**TASK DESCRIPTION**
Which lines below hold the word "value"? Copy all of them.

---------- GIVEN INFORMATION

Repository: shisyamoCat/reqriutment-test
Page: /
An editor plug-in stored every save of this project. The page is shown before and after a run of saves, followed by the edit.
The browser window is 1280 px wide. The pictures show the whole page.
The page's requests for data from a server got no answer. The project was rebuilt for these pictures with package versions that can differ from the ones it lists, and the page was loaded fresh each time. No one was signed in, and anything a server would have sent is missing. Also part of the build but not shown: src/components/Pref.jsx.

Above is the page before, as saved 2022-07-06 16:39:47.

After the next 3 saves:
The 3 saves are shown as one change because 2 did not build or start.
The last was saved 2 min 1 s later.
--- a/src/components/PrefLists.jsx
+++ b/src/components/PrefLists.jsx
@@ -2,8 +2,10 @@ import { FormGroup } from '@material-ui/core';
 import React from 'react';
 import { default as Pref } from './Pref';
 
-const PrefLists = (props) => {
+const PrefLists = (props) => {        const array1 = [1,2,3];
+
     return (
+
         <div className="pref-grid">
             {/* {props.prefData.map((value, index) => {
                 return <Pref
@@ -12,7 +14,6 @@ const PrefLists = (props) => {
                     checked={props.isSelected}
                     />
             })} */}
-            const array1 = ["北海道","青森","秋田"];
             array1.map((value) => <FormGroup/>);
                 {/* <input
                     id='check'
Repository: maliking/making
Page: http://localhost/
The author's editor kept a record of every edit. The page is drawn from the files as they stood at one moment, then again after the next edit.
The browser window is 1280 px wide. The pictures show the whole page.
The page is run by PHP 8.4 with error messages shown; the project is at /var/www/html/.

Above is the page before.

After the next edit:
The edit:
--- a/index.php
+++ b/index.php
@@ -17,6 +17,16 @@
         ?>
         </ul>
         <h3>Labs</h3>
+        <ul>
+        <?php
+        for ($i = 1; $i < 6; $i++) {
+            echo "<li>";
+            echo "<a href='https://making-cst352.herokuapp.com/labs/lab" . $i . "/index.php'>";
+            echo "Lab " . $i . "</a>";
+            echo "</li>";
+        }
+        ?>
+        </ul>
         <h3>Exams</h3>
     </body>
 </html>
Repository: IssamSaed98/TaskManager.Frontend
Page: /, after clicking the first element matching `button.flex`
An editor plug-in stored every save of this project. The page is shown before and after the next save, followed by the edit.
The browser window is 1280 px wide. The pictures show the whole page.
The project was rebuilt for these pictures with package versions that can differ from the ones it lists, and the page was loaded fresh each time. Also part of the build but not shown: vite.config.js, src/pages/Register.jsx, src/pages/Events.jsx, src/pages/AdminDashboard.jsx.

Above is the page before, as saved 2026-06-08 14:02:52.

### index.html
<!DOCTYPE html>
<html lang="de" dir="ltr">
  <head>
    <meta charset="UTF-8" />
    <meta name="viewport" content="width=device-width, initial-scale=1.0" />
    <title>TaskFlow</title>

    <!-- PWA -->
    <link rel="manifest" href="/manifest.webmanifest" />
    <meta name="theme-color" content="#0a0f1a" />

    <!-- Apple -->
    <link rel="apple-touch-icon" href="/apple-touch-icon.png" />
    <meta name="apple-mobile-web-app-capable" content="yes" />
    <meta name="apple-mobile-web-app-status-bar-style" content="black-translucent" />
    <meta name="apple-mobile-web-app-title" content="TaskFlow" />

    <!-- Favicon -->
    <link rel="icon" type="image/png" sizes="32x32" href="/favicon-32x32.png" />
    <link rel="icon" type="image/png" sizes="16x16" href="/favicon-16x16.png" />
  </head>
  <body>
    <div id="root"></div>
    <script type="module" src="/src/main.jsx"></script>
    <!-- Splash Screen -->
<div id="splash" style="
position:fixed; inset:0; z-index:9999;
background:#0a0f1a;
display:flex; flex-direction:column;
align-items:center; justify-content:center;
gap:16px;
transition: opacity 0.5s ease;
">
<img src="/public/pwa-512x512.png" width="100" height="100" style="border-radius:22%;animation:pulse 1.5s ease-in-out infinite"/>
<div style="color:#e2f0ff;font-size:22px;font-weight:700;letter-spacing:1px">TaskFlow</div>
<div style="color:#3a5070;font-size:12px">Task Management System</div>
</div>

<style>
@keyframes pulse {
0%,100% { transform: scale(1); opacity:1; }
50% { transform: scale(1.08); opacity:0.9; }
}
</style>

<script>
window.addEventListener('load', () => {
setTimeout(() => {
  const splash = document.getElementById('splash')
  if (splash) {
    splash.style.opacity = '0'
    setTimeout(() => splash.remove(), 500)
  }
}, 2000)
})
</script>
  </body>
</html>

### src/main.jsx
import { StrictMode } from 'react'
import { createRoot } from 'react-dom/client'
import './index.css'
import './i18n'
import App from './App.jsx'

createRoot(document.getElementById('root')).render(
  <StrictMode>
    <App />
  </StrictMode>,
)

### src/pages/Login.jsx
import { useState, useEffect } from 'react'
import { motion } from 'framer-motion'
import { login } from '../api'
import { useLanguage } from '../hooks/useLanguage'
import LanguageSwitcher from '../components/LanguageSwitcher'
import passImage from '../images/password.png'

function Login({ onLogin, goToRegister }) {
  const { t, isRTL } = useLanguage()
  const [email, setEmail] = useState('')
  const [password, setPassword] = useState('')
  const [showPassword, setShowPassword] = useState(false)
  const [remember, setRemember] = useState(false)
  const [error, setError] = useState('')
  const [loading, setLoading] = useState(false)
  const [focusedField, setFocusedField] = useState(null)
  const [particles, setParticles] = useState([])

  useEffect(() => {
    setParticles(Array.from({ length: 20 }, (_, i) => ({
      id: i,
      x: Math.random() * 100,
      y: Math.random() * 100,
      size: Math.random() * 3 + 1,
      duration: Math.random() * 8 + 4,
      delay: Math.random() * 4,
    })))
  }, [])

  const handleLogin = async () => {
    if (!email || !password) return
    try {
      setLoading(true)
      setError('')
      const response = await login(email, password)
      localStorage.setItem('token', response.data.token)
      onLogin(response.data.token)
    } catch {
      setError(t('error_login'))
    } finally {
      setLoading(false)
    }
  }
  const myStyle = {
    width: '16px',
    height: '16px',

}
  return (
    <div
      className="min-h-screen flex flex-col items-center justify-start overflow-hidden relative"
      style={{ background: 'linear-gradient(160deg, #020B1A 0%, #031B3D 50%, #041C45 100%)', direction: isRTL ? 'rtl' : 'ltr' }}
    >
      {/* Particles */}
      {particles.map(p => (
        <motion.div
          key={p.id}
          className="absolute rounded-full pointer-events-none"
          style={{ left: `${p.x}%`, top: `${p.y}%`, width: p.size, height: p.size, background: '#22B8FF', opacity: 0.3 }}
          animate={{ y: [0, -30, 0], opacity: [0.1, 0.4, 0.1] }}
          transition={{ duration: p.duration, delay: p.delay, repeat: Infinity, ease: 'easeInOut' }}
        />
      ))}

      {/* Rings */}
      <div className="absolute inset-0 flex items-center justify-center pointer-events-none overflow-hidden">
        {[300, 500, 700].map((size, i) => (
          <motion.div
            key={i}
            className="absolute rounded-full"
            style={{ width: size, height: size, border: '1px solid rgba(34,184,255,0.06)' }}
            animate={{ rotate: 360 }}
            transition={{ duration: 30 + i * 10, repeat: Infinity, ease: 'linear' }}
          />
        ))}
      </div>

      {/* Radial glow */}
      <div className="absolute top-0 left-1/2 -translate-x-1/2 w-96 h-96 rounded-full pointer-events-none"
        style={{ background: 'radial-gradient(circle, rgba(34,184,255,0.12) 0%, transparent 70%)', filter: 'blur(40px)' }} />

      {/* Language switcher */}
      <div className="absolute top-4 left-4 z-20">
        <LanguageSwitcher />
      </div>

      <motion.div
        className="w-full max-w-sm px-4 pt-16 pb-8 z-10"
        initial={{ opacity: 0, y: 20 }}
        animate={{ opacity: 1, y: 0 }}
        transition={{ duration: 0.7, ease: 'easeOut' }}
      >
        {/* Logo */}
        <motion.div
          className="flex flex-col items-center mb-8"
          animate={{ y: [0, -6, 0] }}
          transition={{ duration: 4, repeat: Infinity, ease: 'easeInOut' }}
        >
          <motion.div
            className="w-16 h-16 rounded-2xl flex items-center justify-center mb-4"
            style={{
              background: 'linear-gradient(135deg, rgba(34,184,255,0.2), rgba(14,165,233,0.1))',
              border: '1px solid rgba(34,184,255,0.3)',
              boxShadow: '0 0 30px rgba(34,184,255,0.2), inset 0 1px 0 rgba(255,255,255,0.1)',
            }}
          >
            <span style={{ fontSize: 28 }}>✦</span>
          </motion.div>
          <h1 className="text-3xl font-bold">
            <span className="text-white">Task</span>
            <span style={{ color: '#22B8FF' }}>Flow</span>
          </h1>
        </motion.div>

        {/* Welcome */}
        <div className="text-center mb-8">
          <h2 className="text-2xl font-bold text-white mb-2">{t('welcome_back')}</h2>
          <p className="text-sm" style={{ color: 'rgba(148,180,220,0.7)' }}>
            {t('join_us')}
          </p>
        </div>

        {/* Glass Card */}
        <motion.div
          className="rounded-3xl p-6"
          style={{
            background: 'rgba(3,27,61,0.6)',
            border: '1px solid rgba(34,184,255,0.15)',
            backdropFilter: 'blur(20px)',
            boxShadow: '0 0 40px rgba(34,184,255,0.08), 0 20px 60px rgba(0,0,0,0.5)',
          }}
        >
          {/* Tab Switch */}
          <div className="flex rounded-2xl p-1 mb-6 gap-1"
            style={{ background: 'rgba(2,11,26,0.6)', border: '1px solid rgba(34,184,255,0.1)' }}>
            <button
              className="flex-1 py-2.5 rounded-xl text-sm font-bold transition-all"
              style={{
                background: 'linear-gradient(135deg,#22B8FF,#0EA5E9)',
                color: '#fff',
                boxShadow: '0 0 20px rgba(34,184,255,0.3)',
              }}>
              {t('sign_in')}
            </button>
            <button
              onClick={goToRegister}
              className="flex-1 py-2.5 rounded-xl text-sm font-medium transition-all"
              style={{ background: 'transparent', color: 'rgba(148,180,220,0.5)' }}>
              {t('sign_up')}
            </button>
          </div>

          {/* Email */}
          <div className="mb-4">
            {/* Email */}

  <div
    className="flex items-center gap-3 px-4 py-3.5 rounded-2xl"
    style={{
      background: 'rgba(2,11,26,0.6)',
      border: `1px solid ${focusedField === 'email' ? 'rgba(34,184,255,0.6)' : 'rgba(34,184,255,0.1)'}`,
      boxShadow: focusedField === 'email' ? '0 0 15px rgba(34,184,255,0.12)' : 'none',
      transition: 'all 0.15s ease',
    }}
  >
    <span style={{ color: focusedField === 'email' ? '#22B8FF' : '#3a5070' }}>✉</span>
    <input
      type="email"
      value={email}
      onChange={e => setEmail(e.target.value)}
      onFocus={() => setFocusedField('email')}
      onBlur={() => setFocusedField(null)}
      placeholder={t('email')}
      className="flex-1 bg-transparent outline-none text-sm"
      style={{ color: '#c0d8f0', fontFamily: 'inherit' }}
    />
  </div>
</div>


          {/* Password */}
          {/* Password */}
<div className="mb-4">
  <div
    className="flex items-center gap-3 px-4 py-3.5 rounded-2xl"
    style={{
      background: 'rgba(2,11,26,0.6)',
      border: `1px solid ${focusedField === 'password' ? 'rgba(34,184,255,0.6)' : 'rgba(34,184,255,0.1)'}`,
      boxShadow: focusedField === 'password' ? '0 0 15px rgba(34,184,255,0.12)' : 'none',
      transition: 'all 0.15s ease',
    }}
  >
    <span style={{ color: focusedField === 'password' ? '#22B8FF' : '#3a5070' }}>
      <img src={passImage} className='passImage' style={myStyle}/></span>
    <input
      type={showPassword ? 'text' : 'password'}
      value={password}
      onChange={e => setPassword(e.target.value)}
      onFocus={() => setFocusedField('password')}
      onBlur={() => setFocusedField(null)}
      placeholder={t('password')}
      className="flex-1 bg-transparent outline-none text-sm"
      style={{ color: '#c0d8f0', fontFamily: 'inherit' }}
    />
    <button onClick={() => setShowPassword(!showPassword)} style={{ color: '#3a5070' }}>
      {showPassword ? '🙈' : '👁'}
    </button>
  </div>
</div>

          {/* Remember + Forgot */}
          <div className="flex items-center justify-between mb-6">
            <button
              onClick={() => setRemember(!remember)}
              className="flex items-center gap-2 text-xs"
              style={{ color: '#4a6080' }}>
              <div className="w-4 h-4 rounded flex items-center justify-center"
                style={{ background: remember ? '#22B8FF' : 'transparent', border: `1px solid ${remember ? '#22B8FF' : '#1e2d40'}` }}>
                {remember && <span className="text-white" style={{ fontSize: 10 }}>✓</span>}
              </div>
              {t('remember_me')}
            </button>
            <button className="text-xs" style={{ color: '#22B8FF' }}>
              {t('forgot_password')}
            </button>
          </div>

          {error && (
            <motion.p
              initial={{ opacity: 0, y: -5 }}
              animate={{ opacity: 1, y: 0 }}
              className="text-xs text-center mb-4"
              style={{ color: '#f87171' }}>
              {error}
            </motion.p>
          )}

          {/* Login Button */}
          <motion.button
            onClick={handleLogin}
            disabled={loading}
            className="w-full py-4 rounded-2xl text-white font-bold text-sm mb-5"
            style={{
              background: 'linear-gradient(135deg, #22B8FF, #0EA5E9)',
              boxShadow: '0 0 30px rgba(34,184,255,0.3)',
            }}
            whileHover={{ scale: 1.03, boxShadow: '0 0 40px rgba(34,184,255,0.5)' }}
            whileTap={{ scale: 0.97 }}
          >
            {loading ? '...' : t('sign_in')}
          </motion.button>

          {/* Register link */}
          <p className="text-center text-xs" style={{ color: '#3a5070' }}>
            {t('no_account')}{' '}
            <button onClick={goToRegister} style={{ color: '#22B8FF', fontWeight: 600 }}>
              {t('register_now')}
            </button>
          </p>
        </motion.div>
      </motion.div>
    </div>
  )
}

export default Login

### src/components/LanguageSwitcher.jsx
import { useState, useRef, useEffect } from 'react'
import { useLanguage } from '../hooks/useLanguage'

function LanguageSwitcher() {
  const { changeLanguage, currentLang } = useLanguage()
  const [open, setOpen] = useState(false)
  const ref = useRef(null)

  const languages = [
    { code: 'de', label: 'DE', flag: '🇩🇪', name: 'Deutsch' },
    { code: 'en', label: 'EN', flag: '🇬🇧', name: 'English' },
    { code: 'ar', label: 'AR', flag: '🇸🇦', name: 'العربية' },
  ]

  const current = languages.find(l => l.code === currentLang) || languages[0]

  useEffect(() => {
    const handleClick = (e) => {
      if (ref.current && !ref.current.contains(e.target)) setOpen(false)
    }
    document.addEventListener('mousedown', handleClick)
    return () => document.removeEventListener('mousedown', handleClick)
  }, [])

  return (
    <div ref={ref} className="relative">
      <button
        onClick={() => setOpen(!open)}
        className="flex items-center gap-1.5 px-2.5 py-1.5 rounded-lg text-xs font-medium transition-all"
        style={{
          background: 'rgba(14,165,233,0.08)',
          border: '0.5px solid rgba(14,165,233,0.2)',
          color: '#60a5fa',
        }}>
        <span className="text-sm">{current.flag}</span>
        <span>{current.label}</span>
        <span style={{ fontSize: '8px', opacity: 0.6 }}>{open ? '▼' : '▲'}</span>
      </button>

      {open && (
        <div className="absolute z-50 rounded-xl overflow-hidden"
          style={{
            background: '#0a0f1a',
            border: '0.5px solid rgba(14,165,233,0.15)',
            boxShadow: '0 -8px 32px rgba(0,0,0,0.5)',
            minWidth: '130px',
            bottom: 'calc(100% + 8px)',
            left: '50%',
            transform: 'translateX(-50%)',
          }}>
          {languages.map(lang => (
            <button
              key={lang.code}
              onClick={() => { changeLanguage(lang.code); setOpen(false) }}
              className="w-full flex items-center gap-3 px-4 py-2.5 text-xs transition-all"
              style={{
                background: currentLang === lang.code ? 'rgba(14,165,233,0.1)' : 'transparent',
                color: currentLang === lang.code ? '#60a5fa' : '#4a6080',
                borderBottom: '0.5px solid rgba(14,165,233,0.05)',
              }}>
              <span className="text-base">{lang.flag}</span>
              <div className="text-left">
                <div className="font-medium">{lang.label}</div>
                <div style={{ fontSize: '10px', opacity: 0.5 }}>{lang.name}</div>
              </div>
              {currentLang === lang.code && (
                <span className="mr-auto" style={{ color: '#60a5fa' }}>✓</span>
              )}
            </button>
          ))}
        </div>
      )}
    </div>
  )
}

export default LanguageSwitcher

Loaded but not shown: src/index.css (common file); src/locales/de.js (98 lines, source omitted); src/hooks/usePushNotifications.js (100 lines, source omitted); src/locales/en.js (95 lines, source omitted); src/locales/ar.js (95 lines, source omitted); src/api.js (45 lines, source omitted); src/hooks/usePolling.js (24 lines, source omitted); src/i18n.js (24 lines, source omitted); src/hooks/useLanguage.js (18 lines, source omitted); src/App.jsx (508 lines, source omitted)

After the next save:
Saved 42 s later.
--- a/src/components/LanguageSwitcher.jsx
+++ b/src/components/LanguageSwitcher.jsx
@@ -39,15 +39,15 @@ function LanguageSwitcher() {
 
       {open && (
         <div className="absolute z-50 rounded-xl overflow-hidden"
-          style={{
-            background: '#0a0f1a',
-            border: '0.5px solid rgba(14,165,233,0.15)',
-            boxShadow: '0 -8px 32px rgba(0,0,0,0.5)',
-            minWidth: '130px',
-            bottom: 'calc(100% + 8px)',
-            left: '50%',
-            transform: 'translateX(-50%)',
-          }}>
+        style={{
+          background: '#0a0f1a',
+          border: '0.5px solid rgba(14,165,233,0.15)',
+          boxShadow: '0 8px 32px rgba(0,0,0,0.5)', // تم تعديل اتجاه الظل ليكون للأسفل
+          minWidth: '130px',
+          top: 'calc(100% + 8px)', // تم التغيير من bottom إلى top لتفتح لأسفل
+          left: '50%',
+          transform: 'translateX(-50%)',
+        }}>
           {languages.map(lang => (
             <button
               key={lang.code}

--------------------

**ANSWER TO THE EXERCISE**
             {/* {props.prefData.map((value, index) => {
             array1.map((value) => <FormGroup/>);
      value={email}
      onChange={e => setEmail(e.target.value)}
      value={password}
      onChange={e => setPassword(e.target.value)}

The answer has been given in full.